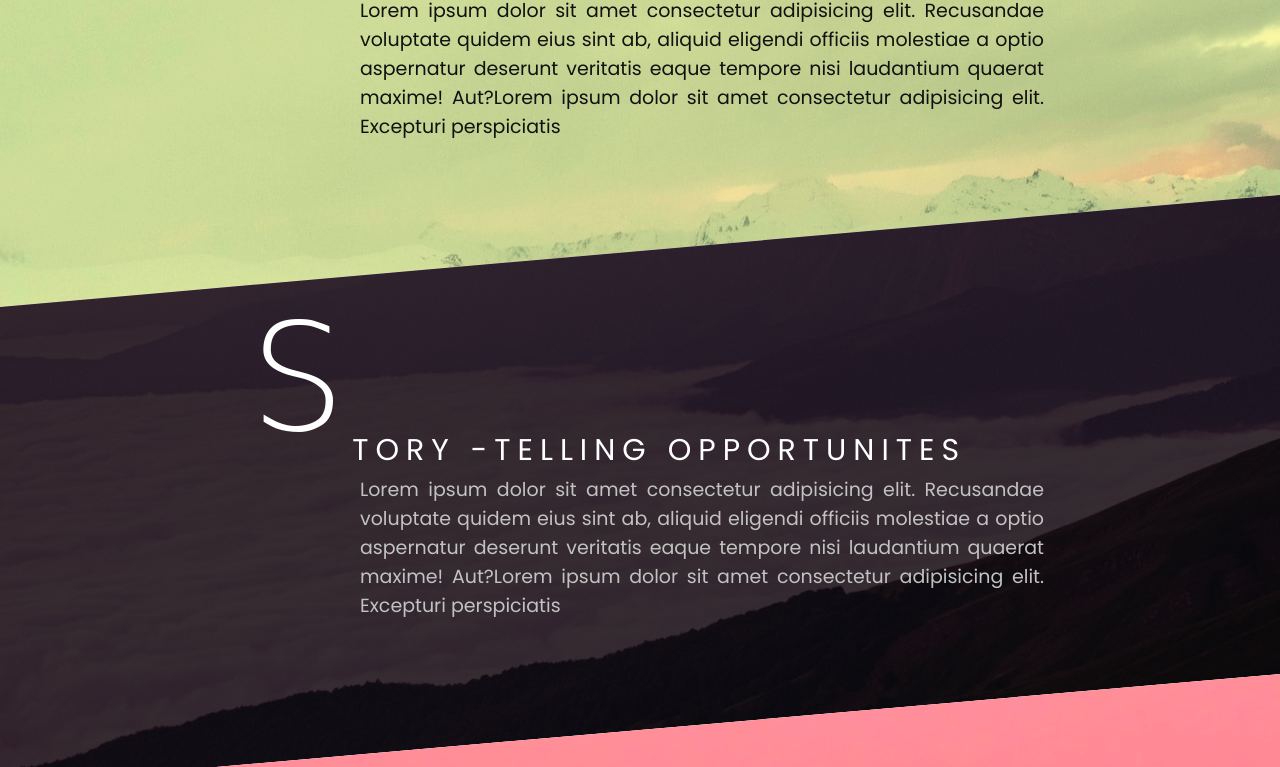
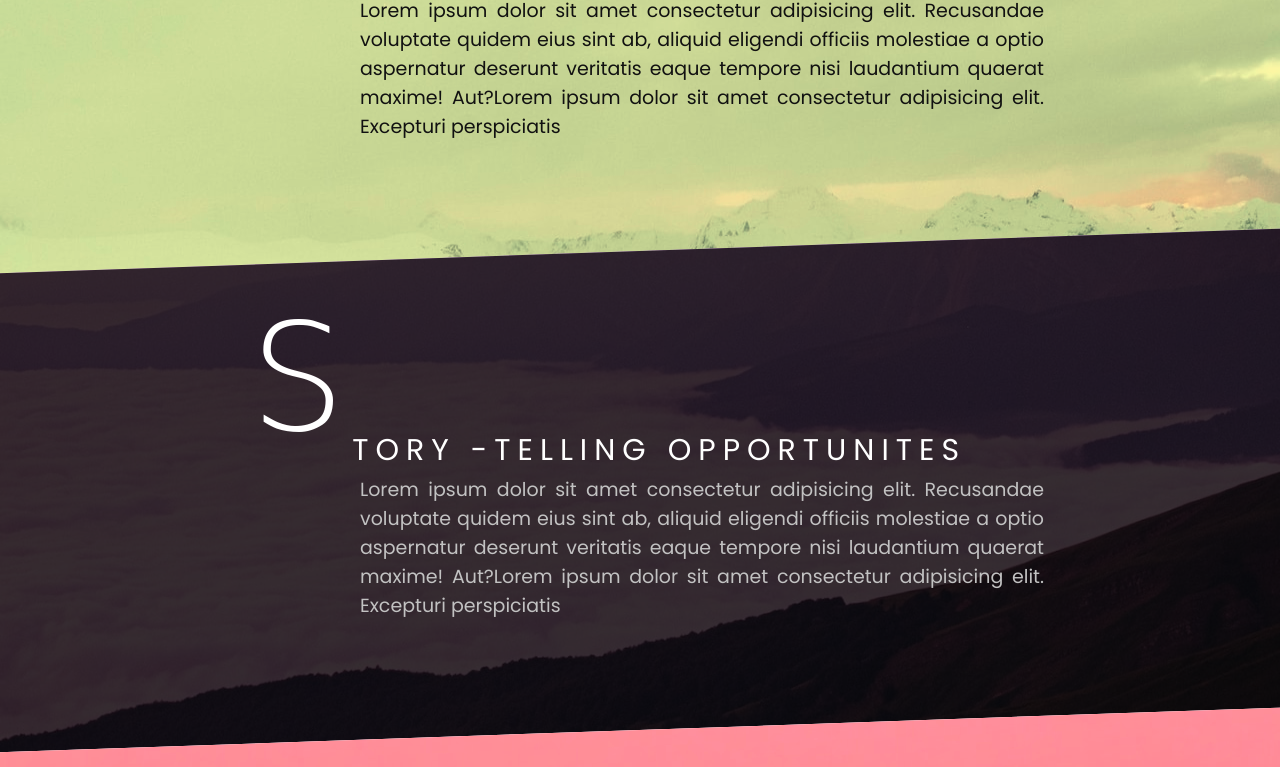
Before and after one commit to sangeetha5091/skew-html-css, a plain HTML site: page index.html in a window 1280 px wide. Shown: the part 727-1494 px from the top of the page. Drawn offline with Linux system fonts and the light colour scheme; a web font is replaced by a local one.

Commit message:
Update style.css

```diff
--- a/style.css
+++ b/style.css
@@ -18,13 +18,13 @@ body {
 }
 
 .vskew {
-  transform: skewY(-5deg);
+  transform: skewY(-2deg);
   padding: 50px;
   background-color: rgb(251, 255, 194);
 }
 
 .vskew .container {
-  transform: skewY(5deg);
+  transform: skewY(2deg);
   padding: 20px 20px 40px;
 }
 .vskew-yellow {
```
---
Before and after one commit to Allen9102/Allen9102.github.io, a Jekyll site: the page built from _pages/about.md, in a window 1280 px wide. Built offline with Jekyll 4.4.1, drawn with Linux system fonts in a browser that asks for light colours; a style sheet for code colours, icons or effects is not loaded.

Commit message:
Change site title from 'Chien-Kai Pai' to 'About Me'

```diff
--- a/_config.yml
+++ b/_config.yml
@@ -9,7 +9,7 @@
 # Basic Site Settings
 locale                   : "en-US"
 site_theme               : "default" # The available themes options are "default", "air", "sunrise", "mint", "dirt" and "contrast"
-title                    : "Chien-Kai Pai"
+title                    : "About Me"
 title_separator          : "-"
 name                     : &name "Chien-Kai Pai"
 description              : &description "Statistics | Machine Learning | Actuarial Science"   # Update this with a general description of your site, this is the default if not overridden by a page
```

### Work instructions:
Which lines of the entries above contain the word "skewY"? Copy each of them.

### Answer:
-  transform: skewY(-5deg);
+  transform: skewY(-2deg);
-  transform: skewY(5deg);
+  transform: skewY(2deg);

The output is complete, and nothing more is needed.